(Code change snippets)
^^^^
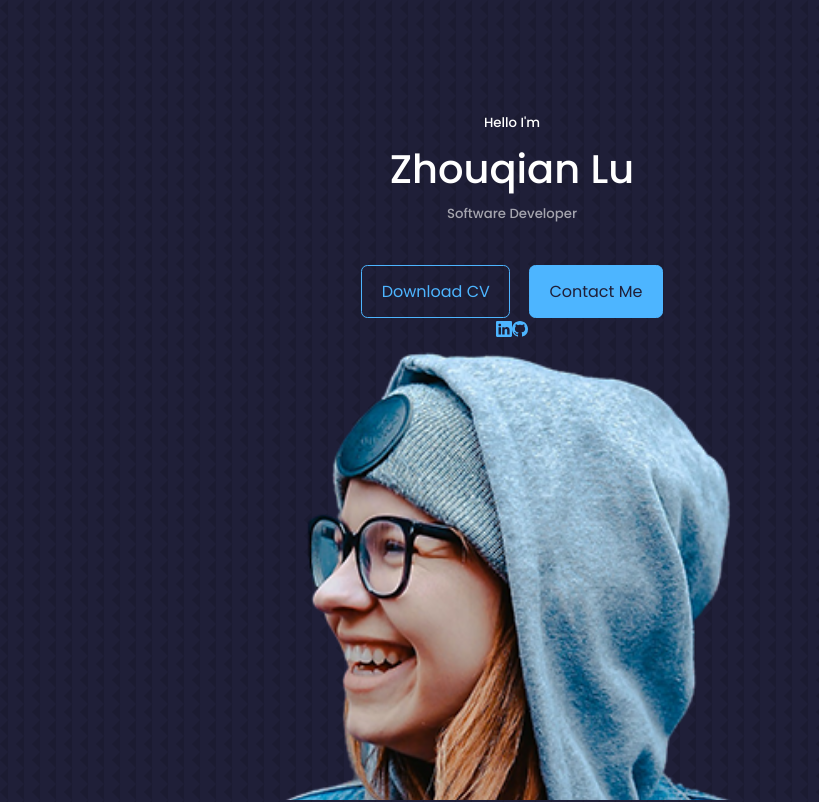
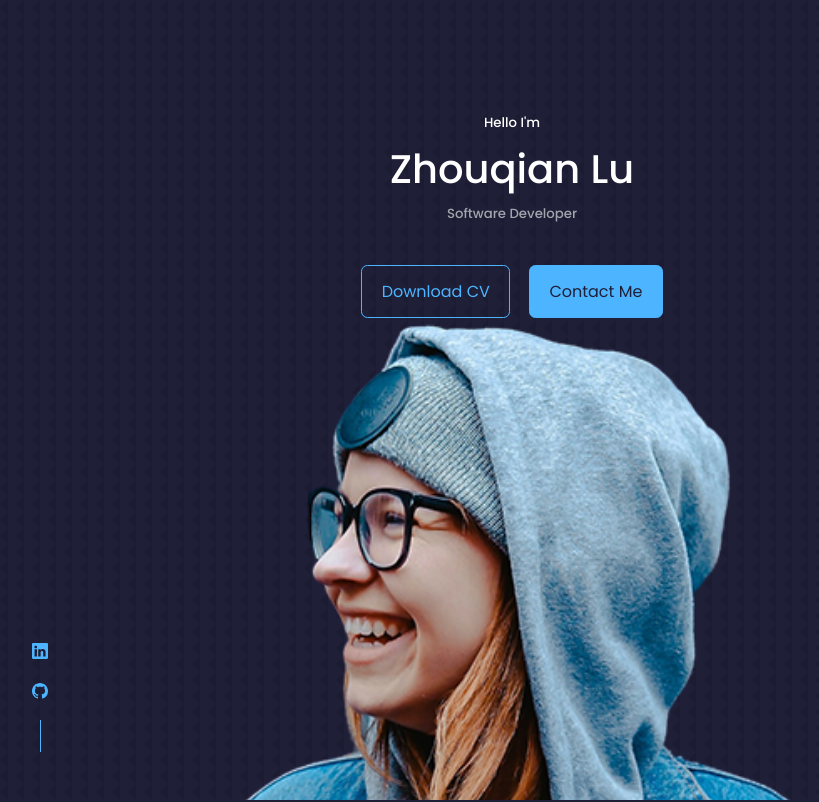
Before and after one commit to jzxl629/portfolio-website, a React (Create React App) app: page / in a window 1280 px wide. Shown: the top 802 px of the page, without its empty margins (128-947 px from the left). Built offline with nearby package versions, Linux system fonts and the light colour scheme.

Commit message:
Add noreferrer to icons

```diff
--- a/src/components/header/Header.jsx
+++ b/src/components/header/Header.jsx
@@ -15,7 +15,7 @@
         <HeaderSocials />
 
         <div className="me">
-          <img src={ME} alt="me" />
+          <img src={ME} alt="An image of myself" />
         </div>
 
         <a href="#contact" className="scroll_down">
--- a/src/components/header/HeaderSocials.jsx
+++ b/src/components/header/HeaderSocials.jsx
@@ -5,10 +5,10 @@
 const HeaderSocials = () => {
   return (
     <div className="header__socials">
-      <a href="https://linkedin.com" target="_blank">
+      <a href="https://linkedin.com" target="_blank" rel="noreferrer">
         <BsLinkedin />
       </a>
-      <a href="https://github.com" target="_blank">
+      <a href="https://github.com" target="_blank" rel="noreferrer">
         <BsGithub />
       </a>
     </div>
--- a/src/components/header/header.css
+++ b/src/components/header/header.css
@@ -17,3 +17,21 @@
     gap: 1.2rem;
     justify-content: center;
 }
+
+/* ================= HEADER SOCIALS ============= */
+.header__socials {
+    display: flex;
+    flex-direction: column;
+    align-items: center;
+    gap: 0.8rem;
+    position: absolute;
+    left: 0;
+    bottom: 3rem;
+}
+
+.header__socials::after {
+    content: "";
+    width: 1px;
+    height: 2rem;
+    background: var(--color-primary);
+}
```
^^^^
Task objective: When a line contains the string "className", copy it from the records.

Exercise response:
         <div className="me">
         <a href="#contact" className="scroll_down">
     <div className="header__socials">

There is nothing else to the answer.